Lovely cake shapes and the thought of espresso caramels is almost most than I can take! Great job!!

Lori said...

chrismacd1- you can always make the caramels, they make excellent gifts.

kat- thank you.

renee- the fleur de sel was yummy on it.

aran- thank you

beth- I sure did enjoy them.

rosas yummy yums- thank you.

vibi- thank you.

culinography- thank you.

christine- thank you

jude- I do think so!

clumbsy cookie- next time I will add more espresso but it did give them a richness.

blonde duck- thank you.

giz- I wasnt going to make them but I am glad I did.

cookie pie- thank you

gretchen- thank you.

Astra Libris said...

Oh my goodness, look at your espresso caramels! Perfection! Mmmm, and your cake looks so scrumptious too...

linda said...

Love that you made rectangular cakelets. Espresso caramels sound delicious, yum!

maybelle's mom said...

The caramels look wonderful. wished I made them.

Tracy said...

Both treats look delish! Great job!

Tartelette said...

I love those little cakes! Great job on the challenge Lori!!

Vera said...

The cake and the caramels look wonderful!

Dolores said...

Tastycakes! We couldn't get them in California either, so we stocked up when we visited family in Chicago.

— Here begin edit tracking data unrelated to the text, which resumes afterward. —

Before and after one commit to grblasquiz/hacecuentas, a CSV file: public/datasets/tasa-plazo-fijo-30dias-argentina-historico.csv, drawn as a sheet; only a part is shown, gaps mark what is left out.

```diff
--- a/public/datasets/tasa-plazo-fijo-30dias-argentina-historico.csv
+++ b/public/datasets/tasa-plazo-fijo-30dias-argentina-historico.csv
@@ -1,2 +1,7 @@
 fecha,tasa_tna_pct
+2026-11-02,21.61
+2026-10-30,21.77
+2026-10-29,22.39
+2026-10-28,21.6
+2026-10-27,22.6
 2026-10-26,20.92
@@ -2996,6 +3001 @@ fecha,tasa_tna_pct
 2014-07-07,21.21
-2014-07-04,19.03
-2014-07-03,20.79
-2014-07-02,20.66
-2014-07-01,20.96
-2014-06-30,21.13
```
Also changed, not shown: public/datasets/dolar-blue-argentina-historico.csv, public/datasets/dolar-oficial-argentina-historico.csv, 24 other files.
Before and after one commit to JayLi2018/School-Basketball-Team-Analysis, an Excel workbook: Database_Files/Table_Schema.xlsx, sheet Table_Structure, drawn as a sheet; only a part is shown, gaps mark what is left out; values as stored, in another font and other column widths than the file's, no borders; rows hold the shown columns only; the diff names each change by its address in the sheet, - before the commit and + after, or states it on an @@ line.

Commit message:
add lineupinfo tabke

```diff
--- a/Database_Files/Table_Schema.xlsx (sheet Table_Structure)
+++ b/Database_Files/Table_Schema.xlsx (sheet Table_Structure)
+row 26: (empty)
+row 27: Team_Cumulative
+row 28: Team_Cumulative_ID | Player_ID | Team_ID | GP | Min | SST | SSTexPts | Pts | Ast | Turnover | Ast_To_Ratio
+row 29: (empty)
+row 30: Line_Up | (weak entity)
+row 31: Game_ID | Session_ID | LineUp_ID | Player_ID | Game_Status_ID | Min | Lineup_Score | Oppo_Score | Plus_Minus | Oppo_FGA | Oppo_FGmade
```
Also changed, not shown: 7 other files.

I'm glad you and your family enjoyed our sugar celebration. Thanks for baking with us.